Learn more >

Budget

Back To Business Guide

Click for more ›

Most Popular Reviews

Latest News Articles

Resources

PCW Evaluation Team

Azadeh Williams

HP OfficeJet Pro 8730

A smarter way to print for busy small business owners, combining speedy printing with scanning and copying, making it easier to produce high quality documents and images at a touch of a button.

Andrew Grant

HP OfficeJet Pro 8730

I've had a multifunction printer in the office going on 10 years now. It was a neat bit of kit back in the day -- print, copy, scan, fax -- when printing over WiFi felt a bit like magic. It’s seen better days though and an upgrade’s well overdue. This HP OfficeJet Pro 8730 looks like it ticks all the same boxes: print, copy, scan, and fax. (Really? Does anyone fax anything any more? I guess it's good to know the facility’s there, just in case.) Printing over WiFi is more-or- less standard these days.

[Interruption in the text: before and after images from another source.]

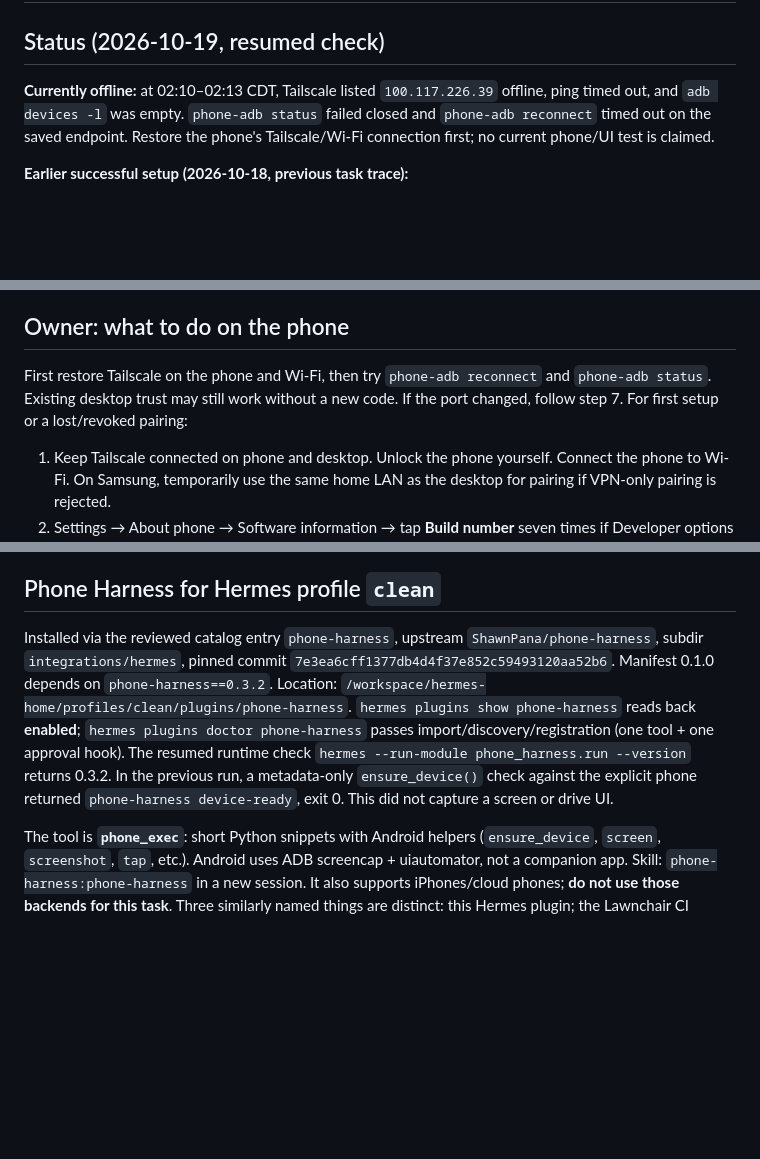
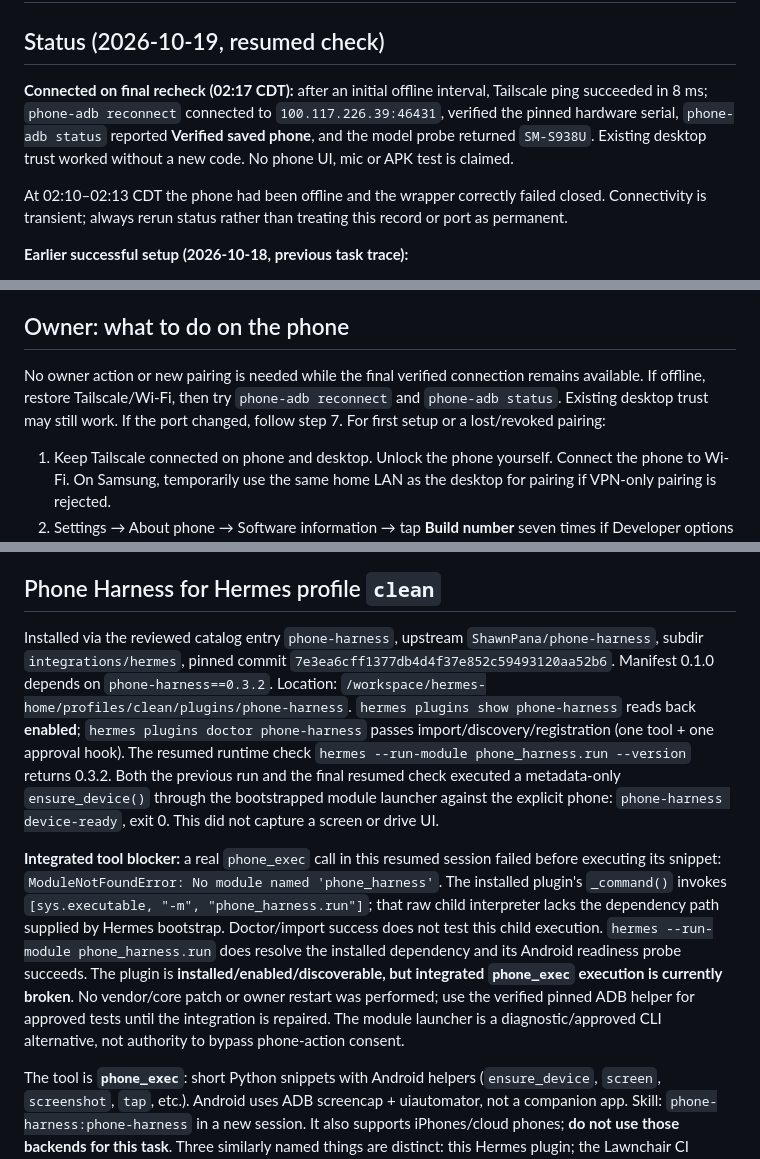
Before and after one commit to kvnloo/z0live, a Markdown page: docs/PHONE-SETUP.md, 3 parts joined by grey strips. Rendered like a GitHub page; blank space fills up the shorter version.

Commit message:
docs(phone): record live reconnect and Phone Harness runtime blocker

```diff
--- a/docs/PHONE-SETUP.md
+++ b/docs/PHONE-SETUP.md
@@ -2,7 +2,9 @@
 
 ## Status (2026-10-19, resumed check)
 
-**Currently offline:** at 02:10–02:13 CDT, Tailscale listed `100.117.226.39` offline, ping timed out, and `adb devices -l` was empty. `phone-adb status` failed closed and `phone-adb reconnect` timed out on the saved endpoint. Restore the phone's Tailscale/Wi-Fi connection first; no current phone/UI test is claimed.
+**Connected on final recheck (02:17 CDT):** after an initial offline interval, Tailscale ping succeeded in 8 ms; `phone-adb reconnect` connected to `100.117.226.39:46431`, verified the pinned hardware serial, `phone-adb status` reported **Verified saved phone**, and the model probe returned `SM-S938U`. Existing desktop trust worked without a new code. No phone UI, mic or APK test is claimed.
+
+At 02:10–02:13 CDT the phone had been offline and the wrapper correctly failed closed. Connectivity is transient; always rerun status rather than treating this record or port as permanent.
 
 **Earlier successful setup (2026-10-18, previous task trace):**
 
@@ -12,7 +14,7 @@ Phone: Samsung SM-S938U, hardware serial `R5CY93G2WNH`, tailnet IP `100.117.226.
 
 ## Owner: what to do on the phone
 
-First restore Tailscale on the phone and Wi-Fi, then try `phone-adb reconnect` and `phone-adb status`. Existing desktop trust may still work without a new code. If the port changed, follow step 7. For first setup or a lost/revoked pairing:
+No owner action or new pairing is needed while the final verified connection remains available. If offline, restore Tailscale/Wi-Fi, then try `phone-adb reconnect` and `phone-adb status`. Existing desktop trust may still work. If the port changed, follow step 7. For first setup or a lost/revoked pairing:
 
 1. Keep Tailscale connected on phone and desktop. Unlock the phone yourself. Connect the phone to Wi-Fi. On Samsung, temporarily use the same home LAN as the desktop for pairing if VPN-only pairing is rejected.
 2. Settings → About phone → Software information → tap **Build number** seven times if Developer options is absent. Enter the phone's PIN **on the phone**, never in chat.
@@ -40,7 +42,9 @@ Optional legacy `adb -s 100.117.226.39:CONNECTPORT tcpip 5555` can give a fixed
 
 ## Phone Harness for Hermes profile `clean`
 
-Installed via the reviewed catalog entry `phone-harness`, upstream `ShawnPana/phone-harness`, subdir `integrations/hermes`, pinned commit `7e3ea6cff1377db4d4f37e852c59493120aa52b6`. Manifest 0.1.0 depends on `phone-harness==0.3.2`. Location: `/workspace/hermes-home/profiles/clean/plugins/phone-harness`. `hermes plugins show phone-harness` reads back **enabled**; `hermes plugins doctor phone-harness` passes import/discovery/registration (one tool + one approval hook). The resumed runtime check `hermes --run-module phone_harness.run --version` returns 0.3.2. In the previous run, a metadata-only `ensure_device()` check against the explicit phone returned `phone-harness device-ready`, exit 0. This did not capture a screen or drive UI.
+Installed via the reviewed catalog entry `phone-harness`, upstream `ShawnPana/phone-harness`, subdir `integrations/hermes`, pinned commit `7e3ea6cff1377db4d4f37e852c59493120aa52b6`. Manifest 0.1.0 depends on `phone-harness==0.3.2`. Location: `/workspace/hermes-home/profiles/clean/plugins/phone-harness`. `hermes plugins show phone-harness` reads back **enabled**; `hermes plugins doctor phone-harness` passes import/discovery/registration (one tool + one approval hook). The resumed runtime check `hermes --run-module phone_harness.run --version` returns 0.3.2. Both the previous run and the final resumed check executed a metadata-only `ensure_device()` through the bootstrapped module launcher against the explicit phone: `phone-harness device-ready`, exit 0. This did not capture a screen or drive UI.
+
+**Integrated tool blocker:** a real `phone_exec` call in this resumed session failed before executing its snippet: `ModuleNotFoundError: No module named 'phone_harness'`. The installed plugin's `_command()` invokes `[sys.executable, "-m", "phone_harness.run"]`; that raw child interpreter lacks the dependency path supplied by Hermes bootstrap. Doctor/import success does not test this child execution. `hermes --run-module phone_harness.run` does resolve the installed dependency and its Android readiness probe succeeds. The plugin is **installed/enabled/discoverable, but integrated `phone_exec` execution is currently broken**. No vendor/core patch or owner restart was performed; use the verified pinned ADB helper for approved tests until the integration is repaired. The module launcher is a diagnostic/approved CLI alternative, not authority to bypass phone-action consent.
 
 The tool is **`phone_exec`**: short Python snippets with Android helpers (`ensure_device`, `screen`, `screenshot`, `tap`, etc.). Android uses ADB screencap + uiautomator, not a companion app. Skill: `phone-harness:phone-harness` in a new session. It also supports iPhones/cloud phones; **do not use those backends for this task**. Three similarly named things are distinct: this Hermes plugin; the Lawnchair CI workflow **zer0 phone harness APK** (an Android launcher build, not the automation plugin); and the historical Tern `phone-controls` UI plugin on `omarchy-phone` (`100.104.42.85`).
 
```
Also changed, not shown: other parts of docs/PHONE-SETUP.md (+1 -1 lines), docs/TESTING.md (+4 -3 lines).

Ed Dawson

HP OfficeJet Pro 8730

As a freelance writer who is always on the go, I like my technology to be both efficient and effective so I can do my job well. The HP OfficeJet Pro 8730 Inkjet Printer ticks all the boxes in terms of form factor, performance and user interface.

Michael Hargreaves

Windows 10 for Business / Dell XPS 13

I’d happily recommend this touchscreen laptop and Windows 10 as a great way to get serious work done at a desk or on the road.

Aysha Strobbe

Windows 10 / HP Spectre x360

Ultimately, I think the Windows 10 environment is excellent for me as it caters for so many different uses. The inclusion of the Xbox app is also great for when you need some downtime too!

Mark Escubio

Windows 10 / Lenovo Yoga 910

For me, the Xbox Play Anywhere is a great new feature as it allows you to play your current Xbox games with higher resolutions and better graphics without forking out extra cash for another copy. Although available titles are still scarce, but I’m sure it will grow in time.

Featured Content

Latest Jobs

Don’t have an account? Sign up here

Don't have an account? Sign up now

Forgot password?